Web page revision data
+++++

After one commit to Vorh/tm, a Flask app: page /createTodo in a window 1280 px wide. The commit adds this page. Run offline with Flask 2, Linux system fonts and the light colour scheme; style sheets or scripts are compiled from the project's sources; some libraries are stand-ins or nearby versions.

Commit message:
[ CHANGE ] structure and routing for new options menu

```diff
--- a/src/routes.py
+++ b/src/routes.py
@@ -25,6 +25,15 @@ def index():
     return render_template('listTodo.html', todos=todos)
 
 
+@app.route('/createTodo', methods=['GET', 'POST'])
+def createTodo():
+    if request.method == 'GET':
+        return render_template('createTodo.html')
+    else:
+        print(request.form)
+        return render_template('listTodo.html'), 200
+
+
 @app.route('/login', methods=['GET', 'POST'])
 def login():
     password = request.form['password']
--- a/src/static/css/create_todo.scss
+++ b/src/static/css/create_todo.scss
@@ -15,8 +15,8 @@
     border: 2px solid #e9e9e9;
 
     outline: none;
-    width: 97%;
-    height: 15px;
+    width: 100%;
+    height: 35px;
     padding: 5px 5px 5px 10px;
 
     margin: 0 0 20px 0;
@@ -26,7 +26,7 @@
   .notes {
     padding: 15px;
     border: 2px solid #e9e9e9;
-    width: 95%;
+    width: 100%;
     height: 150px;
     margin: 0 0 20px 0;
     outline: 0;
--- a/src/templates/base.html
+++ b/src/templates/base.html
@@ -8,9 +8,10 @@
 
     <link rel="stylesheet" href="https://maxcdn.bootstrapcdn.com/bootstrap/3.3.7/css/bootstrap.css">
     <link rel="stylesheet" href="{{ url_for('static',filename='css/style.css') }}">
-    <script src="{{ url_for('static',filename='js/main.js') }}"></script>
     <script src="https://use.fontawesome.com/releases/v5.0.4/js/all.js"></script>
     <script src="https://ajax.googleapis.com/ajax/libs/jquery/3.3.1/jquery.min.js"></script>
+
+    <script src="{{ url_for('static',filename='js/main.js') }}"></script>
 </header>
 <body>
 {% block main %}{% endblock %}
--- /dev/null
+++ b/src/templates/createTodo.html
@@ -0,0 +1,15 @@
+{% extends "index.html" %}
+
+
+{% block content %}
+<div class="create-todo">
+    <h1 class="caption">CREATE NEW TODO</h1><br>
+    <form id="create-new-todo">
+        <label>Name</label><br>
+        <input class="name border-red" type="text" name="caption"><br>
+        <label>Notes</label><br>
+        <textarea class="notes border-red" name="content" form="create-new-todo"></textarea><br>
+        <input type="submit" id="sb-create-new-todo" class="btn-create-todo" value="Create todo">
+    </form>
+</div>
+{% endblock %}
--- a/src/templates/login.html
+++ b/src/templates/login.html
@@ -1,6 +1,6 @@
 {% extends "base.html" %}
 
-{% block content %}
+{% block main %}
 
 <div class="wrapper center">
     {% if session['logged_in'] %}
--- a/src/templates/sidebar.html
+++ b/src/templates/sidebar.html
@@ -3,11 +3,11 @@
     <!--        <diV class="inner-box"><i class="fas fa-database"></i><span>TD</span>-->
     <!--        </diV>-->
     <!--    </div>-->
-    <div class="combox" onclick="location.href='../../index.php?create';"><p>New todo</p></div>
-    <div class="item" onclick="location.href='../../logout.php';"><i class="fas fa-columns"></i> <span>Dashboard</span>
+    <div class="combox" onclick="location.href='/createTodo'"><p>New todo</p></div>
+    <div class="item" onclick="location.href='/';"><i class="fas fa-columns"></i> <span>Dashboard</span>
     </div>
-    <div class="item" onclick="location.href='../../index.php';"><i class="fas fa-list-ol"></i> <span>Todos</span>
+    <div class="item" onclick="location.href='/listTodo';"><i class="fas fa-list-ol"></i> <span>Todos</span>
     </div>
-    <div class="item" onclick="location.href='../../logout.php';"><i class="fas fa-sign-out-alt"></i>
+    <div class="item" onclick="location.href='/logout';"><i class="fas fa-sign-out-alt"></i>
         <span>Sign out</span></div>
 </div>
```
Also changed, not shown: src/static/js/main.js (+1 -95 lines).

+++++

▸ Assigned task:
Your job is to give the data above again exactly, in full.

▸ Finished task:
After one commit to Vorh/tm, a Flask app: page /createTodo in a window 1280 px wide. The commit adds this page. Run offline with Flask 2, Linux system fonts and the light colour scheme; style sheets or scripts are compiled from the project's sources; some libraries are stand-ins or nearby versions.

Commit message:
[ CHANGE ] structure and routing for new options menu

```diff
--- a/src/routes.py
+++ b/src/routes.py
@@ -25,6 +25,15 @@ def index():
     return render_template('listTodo.html', todos=todos)
 
 
+@app.route('/createTodo', methods=['GET', 'POST'])
+def createTodo():
+    if request.method == 'GET':
+        return render_template('createTodo.html')
+    else:
+        print(request.form)
+        return render_template('listTodo.html'), 200
+
+
 @app.route('/login', methods=['GET', 'POST'])
 def login():
     password = request.form['password']
--- a/src/static/css/create_todo.scss
+++ b/src/static/css/create_todo.scss
@@ -15,8 +15,8 @@
     border: 2px solid #e9e9e9;
 
     outline: none;
-    width: 97%;
-    height: 15px;
+    width: 100%;
+    height: 35px;
     padding: 5px 5px 5px 10px;
 
     margin: 0 0 20px 0;
@@ -26,7 +26,7 @@
   .notes {
     padding: 15px;
     border: 2px solid #e9e9e9;
-    width: 95%;
+    width: 100%;
     height: 150px;
     margin: 0 0 20px 0;
     outline: 0;
--- a/src/templates/base.html
+++ b/src/templates/base.html
@@ -8,9 +8,10 @@
 
     <link rel="stylesheet" href="https://maxcdn.bootstrapcdn.com/bootstrap/3.3.7/css/bootstrap.css">
     <link rel="stylesheet" href="{{ url_for('static',filename='css/style.css') }}">
-    <script src="{{ url_for('static',filename='js/main.js') }}"></script>
     <script src="https://use.fontawesome.com/releases/v5.0.4/js/all.js"></script>
     <script src="https://ajax.googleapis.com/ajax/libs/jquery/3.3.1/jquery.min.js"></script>
+
+    <script src="{{ url_for('static',filename='js/main.js') }}"></script>
 </header>
 <body>
 {% block main %}{% endblock %}
--- /dev/null
+++ b/src/templates/createTodo.html
@@ -0,0 +1,15 @@
+{% extends "index.html" %}
+
+
+{% block content %}
+<div class="create-todo">
+    <h1 class="caption">CREATE NEW TODO</h1><br>
+    <form id="create-new-todo">
+        <label>Name</label><br>
+        <input class="name border-red" type="text" name="caption"><br>
+        <label>Notes</label><br>
+        <textarea class="notes border-red" name="content" form="create-new-todo"></textarea><br>
+        <input type="submit" id="sb-create-new-todo" class="btn-create-todo" value="Create todo">
+    </form>
+</div>
+{% endblock %}
--- a/src/templates/login.html
+++ b/src/templates/login.html
@@ -1,6 +1,6 @@
 {% extends "base.html" %}
 
-{% block content %}
+{% block main %}
 
 <div class="wrapper center">
     {% if session['logged_in'] %}
--- a/src/templates/sidebar.html
+++ b/src/templates/sidebar.html
@@ -3,11 +3,11 @@
     <!--        <diV class="inner-box"><i class="fas fa-database"></i><span>TD</span>-->
     <!--        </diV>-->
     <!--    </div>-->
-    <div class="combox" onclick="location.href='../../index.php?create';"><p>New todo</p></div>
-    <div class="item" onclick="location.href='../../logout.php';"><i class="fas fa-columns"></i> <span>Dashboard</span>
+    <div class="combox" onclick="location.href='/createTodo'"><p>New todo</p></div>
+    <div class="item" onclick="location.href='/';"><i class="fas fa-columns"></i> <span>Dashboard</span>
     </div>
-    <div class="item" onclick="location.href='../../index.php';"><i class="fas fa-list-ol"></i> <span>Todos</span>
+    <div class="item" onclick="location.href='/listTodo';"><i class="fas fa-list-ol"></i> <span>Todos</span>
     </div>
-    <div class="item" onclick="location.href='../../logout.php';"><i class="fas fa-sign-out-alt"></i>
+    <div class="item" onclick="location.href='/logout';"><i class="fas fa-sign-out-alt"></i>
         <span>Sign out</span></div>
 </div>
```
Also changed, not shown: src/static/js/main.js (+1 -95 lines).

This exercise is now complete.